What this task involves –
Each line of the listing that includes "context" should be reported.

Recorded data –
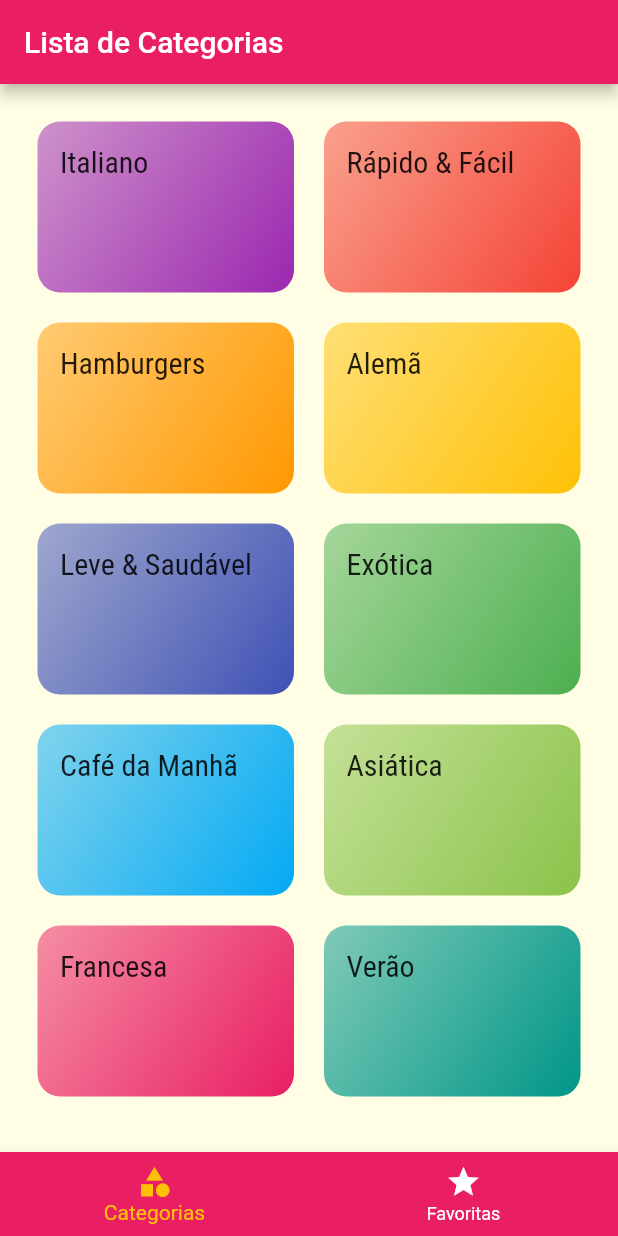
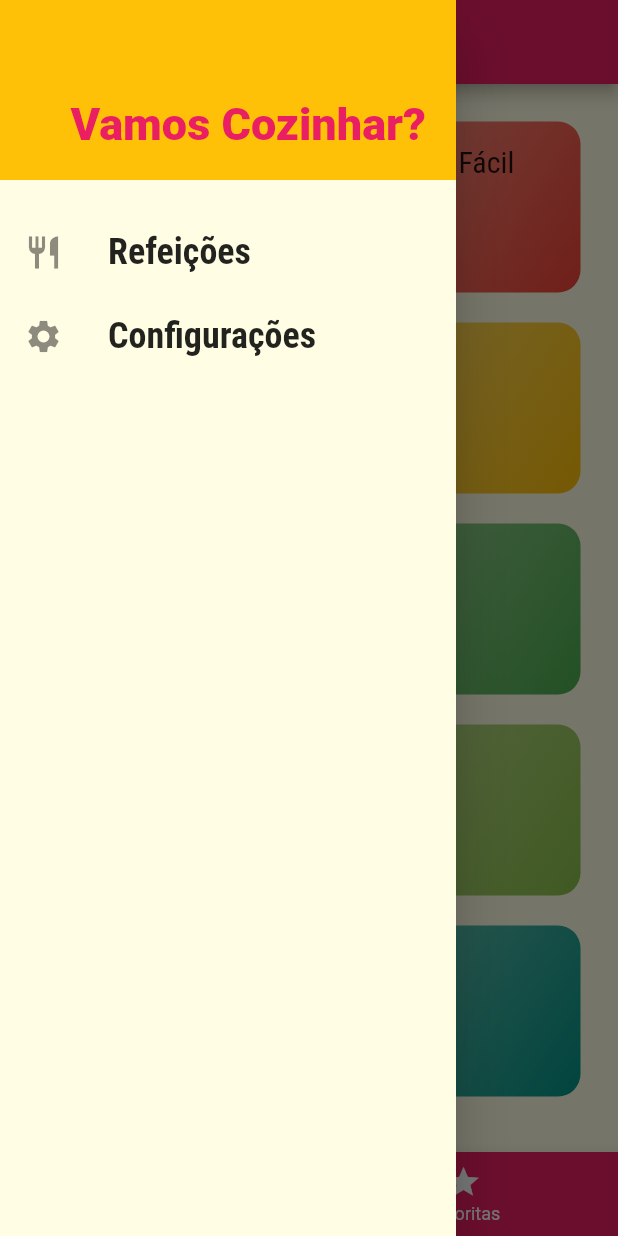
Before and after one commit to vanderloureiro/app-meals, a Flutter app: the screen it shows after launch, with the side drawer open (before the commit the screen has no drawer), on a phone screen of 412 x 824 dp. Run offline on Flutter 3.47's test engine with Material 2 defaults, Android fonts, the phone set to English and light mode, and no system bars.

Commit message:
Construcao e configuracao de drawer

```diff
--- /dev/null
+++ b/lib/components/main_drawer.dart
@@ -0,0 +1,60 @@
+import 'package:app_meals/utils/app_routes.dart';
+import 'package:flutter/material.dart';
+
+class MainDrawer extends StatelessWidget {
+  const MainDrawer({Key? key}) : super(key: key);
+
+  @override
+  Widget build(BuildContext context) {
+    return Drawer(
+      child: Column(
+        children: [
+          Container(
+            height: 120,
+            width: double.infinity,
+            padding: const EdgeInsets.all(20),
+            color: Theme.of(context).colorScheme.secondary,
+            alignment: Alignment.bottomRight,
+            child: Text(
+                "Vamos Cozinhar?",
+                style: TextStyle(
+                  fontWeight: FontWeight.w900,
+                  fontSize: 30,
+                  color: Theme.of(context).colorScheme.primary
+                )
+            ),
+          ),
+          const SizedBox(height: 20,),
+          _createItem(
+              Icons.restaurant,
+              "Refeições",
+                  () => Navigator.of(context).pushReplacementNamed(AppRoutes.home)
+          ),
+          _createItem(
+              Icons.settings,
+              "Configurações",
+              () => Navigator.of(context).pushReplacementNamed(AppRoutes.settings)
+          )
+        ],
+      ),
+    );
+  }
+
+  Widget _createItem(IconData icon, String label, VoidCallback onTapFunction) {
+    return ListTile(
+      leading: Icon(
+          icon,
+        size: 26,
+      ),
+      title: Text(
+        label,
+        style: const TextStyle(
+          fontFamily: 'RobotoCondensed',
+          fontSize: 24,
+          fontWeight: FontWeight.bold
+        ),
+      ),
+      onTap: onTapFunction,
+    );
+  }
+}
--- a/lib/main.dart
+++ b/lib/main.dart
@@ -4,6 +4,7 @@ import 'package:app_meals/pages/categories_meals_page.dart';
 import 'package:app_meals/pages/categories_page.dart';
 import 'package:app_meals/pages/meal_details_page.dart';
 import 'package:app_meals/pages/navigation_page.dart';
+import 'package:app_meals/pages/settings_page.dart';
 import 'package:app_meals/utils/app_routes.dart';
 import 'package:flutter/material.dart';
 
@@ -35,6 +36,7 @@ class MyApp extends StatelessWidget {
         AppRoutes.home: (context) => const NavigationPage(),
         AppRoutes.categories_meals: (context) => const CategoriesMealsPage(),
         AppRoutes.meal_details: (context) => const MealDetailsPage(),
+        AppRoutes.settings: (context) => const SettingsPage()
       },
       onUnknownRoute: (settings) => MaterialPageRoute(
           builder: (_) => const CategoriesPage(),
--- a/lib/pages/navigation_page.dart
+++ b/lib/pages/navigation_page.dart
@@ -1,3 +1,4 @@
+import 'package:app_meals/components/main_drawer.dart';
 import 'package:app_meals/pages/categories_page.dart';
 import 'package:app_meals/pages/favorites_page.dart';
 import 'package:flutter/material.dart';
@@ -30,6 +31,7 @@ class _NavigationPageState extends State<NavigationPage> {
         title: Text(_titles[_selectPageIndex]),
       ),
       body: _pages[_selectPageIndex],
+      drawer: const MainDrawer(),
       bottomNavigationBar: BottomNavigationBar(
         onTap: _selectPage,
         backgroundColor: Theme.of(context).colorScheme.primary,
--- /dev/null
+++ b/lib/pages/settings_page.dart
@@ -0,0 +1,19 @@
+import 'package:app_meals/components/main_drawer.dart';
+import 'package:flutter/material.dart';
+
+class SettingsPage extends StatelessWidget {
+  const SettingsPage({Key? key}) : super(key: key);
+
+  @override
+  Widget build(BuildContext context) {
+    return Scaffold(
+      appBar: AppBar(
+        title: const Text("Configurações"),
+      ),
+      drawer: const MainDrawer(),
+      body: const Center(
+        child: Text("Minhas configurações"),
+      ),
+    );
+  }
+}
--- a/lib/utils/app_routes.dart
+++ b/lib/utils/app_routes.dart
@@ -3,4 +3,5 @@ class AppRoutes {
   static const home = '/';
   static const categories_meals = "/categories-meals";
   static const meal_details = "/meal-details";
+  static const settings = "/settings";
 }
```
--
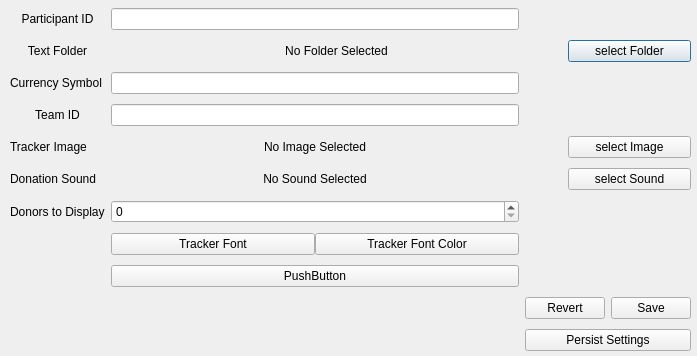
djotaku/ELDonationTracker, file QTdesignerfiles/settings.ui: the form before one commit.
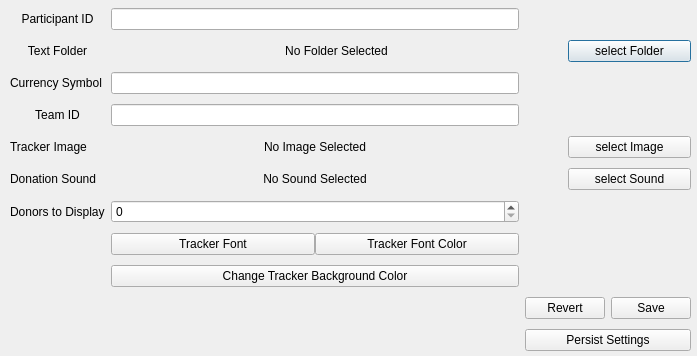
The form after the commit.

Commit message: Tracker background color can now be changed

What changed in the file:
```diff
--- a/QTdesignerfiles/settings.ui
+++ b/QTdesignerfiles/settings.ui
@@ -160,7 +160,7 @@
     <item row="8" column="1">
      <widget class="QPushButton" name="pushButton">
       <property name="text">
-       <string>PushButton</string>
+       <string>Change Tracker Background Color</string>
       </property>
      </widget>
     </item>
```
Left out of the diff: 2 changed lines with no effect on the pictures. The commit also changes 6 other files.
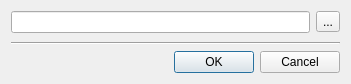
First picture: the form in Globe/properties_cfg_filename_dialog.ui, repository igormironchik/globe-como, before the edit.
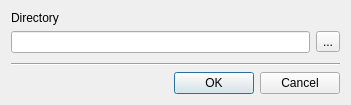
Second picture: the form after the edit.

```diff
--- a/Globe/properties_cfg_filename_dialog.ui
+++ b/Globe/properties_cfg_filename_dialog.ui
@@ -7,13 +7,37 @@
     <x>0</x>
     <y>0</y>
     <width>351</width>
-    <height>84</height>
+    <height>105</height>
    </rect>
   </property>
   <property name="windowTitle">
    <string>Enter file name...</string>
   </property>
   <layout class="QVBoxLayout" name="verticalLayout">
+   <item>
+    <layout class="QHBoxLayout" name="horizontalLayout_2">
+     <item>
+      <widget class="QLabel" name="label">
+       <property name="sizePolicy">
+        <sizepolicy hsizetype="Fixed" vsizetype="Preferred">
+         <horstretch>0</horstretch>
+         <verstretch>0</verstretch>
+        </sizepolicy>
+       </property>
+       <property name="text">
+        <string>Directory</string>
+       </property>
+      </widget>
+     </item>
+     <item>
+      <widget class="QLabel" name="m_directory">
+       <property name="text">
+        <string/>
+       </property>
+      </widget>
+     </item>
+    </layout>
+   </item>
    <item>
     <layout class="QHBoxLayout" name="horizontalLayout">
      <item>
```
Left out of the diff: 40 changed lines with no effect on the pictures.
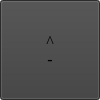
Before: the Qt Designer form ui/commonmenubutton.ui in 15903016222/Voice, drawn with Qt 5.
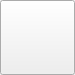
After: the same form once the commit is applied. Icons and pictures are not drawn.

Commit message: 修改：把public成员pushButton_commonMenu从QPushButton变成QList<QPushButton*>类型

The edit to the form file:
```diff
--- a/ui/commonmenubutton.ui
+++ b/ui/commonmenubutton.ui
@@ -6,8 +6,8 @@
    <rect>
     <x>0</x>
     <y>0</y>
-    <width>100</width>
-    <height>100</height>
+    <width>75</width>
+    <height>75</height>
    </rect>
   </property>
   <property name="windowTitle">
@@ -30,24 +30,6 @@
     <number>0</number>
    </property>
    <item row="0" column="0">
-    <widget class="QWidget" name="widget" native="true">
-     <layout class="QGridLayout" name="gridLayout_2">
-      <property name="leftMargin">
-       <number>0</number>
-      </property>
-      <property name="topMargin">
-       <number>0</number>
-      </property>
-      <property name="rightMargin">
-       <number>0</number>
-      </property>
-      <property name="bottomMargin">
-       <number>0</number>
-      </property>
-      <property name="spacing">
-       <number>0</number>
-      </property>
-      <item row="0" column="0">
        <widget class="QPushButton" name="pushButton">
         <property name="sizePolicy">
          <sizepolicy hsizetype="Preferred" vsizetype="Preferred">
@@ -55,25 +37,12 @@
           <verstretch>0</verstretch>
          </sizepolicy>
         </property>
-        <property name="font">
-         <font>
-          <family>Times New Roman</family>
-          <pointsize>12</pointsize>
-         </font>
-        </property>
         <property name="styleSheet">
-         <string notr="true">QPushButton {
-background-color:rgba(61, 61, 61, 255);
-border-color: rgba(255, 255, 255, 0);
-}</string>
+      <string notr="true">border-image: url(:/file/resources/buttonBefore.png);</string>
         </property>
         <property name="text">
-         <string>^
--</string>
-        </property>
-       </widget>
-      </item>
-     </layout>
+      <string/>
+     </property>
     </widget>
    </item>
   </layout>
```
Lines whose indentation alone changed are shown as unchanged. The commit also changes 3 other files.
...
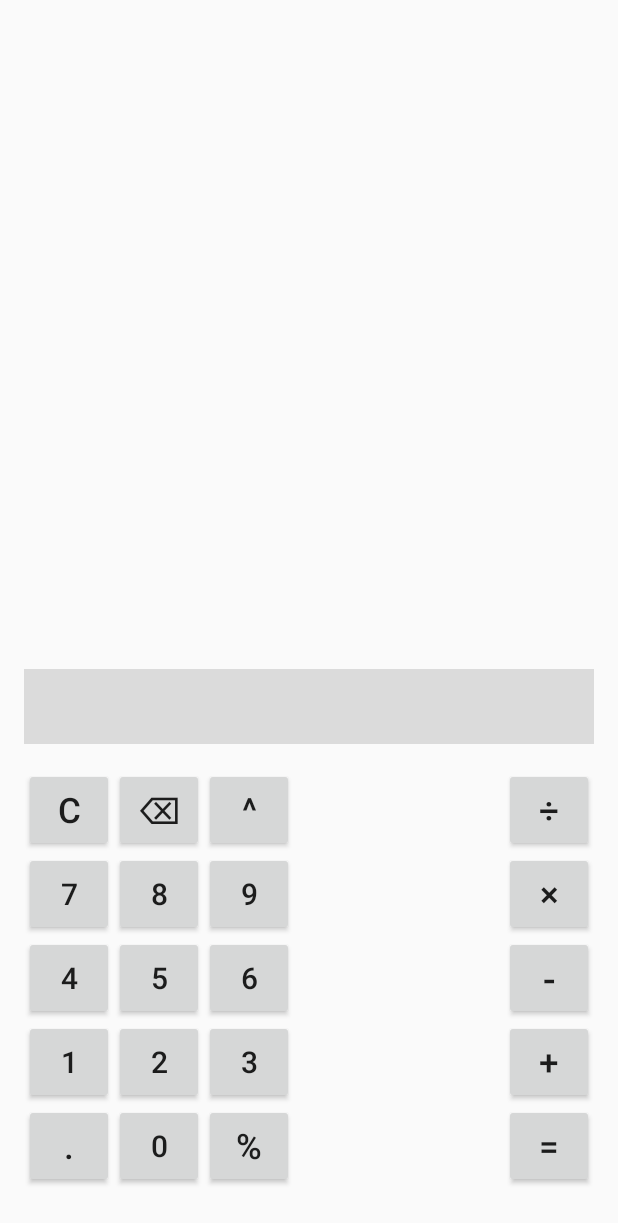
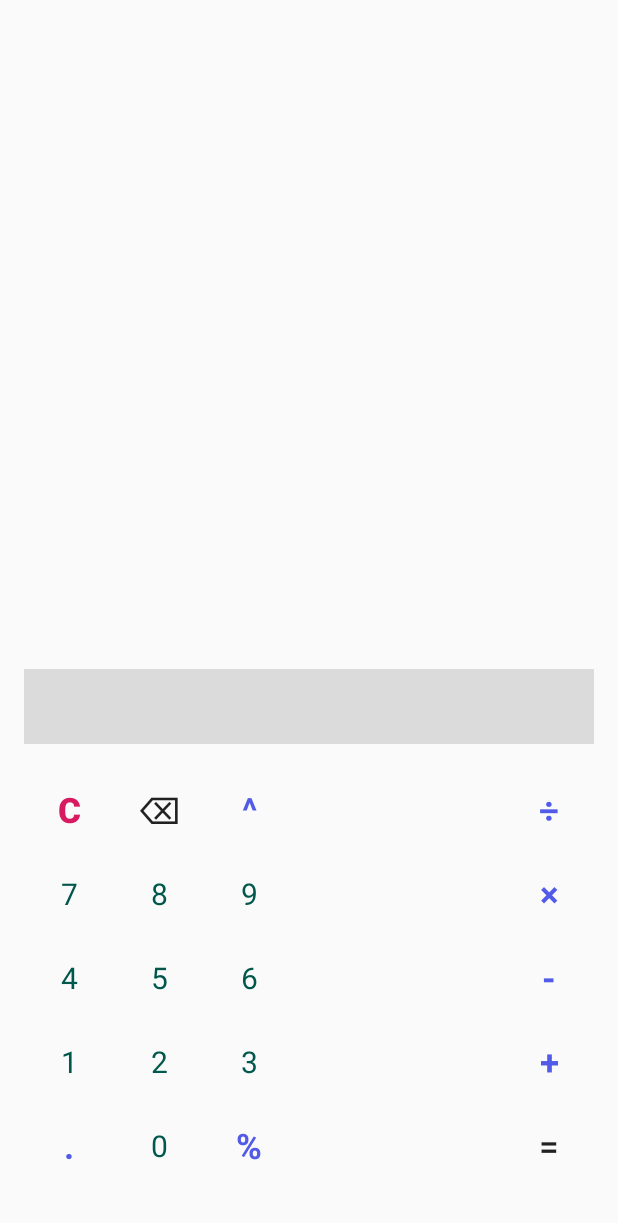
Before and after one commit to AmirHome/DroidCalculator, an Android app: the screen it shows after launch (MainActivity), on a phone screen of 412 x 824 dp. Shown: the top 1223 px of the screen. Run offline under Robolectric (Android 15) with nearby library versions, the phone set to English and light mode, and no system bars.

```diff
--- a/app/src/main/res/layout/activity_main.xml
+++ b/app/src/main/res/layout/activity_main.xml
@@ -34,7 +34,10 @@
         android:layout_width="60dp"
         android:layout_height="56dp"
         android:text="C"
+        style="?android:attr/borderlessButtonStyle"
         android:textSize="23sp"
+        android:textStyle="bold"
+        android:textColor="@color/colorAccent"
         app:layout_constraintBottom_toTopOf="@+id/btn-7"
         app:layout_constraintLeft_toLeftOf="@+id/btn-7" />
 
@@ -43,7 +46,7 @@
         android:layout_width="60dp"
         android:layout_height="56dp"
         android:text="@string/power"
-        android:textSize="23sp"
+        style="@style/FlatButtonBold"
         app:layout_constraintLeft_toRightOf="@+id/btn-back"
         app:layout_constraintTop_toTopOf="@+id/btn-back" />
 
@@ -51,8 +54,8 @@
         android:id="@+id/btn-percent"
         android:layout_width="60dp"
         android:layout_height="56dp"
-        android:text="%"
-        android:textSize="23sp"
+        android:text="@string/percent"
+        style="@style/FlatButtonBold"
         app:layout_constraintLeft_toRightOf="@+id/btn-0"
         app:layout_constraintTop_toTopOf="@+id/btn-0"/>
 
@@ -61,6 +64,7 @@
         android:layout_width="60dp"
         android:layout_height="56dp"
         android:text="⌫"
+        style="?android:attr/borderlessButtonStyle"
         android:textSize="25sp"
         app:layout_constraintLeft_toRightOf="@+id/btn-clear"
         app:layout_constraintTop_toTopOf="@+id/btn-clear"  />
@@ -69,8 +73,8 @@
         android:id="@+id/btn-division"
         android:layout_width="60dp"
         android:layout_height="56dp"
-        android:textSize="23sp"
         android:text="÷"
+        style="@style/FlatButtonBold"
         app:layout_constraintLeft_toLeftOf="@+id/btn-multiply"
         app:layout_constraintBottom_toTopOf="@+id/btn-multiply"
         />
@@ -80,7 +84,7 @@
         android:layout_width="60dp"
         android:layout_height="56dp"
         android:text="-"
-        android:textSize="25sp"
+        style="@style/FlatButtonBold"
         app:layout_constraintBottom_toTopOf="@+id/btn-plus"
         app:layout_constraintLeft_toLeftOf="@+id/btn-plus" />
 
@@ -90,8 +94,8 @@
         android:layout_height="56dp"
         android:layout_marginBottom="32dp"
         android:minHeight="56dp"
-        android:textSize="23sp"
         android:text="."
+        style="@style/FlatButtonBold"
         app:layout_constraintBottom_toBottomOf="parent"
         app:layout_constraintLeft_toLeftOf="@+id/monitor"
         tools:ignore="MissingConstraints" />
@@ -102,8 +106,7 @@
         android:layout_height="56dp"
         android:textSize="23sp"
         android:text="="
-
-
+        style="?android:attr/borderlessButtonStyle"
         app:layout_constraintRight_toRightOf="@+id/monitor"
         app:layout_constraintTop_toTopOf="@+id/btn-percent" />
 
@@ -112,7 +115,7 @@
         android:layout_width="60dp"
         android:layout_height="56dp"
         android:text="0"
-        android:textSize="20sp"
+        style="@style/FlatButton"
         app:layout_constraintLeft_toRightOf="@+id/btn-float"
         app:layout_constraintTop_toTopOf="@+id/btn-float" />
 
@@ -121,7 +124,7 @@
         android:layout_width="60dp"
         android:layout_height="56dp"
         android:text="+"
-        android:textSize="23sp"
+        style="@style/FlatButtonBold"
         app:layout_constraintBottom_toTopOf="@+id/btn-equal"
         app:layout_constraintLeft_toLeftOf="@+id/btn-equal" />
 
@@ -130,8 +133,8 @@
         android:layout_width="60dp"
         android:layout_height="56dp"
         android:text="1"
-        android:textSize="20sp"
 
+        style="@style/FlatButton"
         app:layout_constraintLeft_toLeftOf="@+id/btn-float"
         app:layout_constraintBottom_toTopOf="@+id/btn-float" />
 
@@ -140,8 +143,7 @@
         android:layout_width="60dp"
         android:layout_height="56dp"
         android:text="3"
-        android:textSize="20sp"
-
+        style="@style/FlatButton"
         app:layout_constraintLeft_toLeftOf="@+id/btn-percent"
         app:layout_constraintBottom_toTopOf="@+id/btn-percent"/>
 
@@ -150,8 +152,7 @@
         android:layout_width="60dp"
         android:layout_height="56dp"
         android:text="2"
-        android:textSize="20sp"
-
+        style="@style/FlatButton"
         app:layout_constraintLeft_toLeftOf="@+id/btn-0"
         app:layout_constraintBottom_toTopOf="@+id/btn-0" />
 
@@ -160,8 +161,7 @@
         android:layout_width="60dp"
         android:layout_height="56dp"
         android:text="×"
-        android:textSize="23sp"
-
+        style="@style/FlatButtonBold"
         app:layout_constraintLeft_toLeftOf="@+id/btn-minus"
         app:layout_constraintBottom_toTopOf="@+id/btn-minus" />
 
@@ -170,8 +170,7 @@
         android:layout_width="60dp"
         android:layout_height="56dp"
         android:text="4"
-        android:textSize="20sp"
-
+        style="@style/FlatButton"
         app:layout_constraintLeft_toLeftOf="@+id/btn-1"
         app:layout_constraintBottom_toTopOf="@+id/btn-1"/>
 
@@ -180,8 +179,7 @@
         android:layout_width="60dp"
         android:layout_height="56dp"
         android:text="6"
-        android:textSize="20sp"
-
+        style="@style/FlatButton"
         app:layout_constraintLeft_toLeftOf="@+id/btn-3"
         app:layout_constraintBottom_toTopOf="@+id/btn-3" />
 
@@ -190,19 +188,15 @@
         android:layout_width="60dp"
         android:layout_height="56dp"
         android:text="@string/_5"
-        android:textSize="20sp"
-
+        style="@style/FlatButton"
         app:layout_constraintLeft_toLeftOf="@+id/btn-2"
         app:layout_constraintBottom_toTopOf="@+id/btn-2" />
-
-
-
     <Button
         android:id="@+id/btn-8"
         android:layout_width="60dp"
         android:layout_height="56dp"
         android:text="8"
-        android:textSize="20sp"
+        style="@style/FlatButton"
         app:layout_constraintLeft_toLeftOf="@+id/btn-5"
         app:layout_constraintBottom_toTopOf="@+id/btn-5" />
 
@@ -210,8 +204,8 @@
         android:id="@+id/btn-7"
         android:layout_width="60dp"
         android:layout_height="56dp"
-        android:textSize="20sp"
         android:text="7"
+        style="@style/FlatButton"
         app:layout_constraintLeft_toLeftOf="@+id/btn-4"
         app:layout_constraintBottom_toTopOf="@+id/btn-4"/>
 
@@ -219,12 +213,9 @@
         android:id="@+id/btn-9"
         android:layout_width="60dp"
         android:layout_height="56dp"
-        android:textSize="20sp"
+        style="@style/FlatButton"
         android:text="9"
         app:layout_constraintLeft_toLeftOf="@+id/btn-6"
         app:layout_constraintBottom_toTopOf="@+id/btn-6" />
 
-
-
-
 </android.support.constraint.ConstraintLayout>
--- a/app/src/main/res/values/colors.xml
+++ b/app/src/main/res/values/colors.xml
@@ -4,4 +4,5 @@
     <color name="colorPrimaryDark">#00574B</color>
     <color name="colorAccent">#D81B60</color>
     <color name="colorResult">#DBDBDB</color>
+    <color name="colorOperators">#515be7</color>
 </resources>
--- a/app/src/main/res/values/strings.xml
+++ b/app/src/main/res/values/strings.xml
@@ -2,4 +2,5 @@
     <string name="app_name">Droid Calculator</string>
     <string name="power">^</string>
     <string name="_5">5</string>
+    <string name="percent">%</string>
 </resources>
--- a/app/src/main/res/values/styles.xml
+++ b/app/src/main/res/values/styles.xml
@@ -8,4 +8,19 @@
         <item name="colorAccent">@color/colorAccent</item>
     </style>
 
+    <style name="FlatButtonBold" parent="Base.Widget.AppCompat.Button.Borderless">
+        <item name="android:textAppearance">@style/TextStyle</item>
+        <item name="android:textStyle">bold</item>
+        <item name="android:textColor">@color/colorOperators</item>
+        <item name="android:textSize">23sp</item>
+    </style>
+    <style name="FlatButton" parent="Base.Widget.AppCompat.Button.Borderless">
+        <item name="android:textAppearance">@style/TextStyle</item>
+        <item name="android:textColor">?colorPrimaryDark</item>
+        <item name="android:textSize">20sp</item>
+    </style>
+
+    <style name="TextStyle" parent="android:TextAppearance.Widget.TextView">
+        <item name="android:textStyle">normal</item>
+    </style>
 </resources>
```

Output of the exercise –
+  Widget build(BuildContext context) {
+            color: Theme.of(context).colorScheme.secondary,
+                  color: Theme.of(context).colorScheme.primary
+                  () => Navigator.of(context).pushReplacementNamed(AppRoutes.home)
+              () => Navigator.of(context).pushReplacementNamed(AppRoutes.settings)
         AppRoutes.home: (context) => const NavigationPage(),
         AppRoutes.categories_meals: (context) => const CategoriesMealsPage(),
         AppRoutes.meal_details: (context) => const MealDetailsPage(),
+        AppRoutes.settings: (context) => const SettingsPage()
         backgroundColor: Theme.of(context).colorScheme.primary,
+  Widget build(BuildContext context) {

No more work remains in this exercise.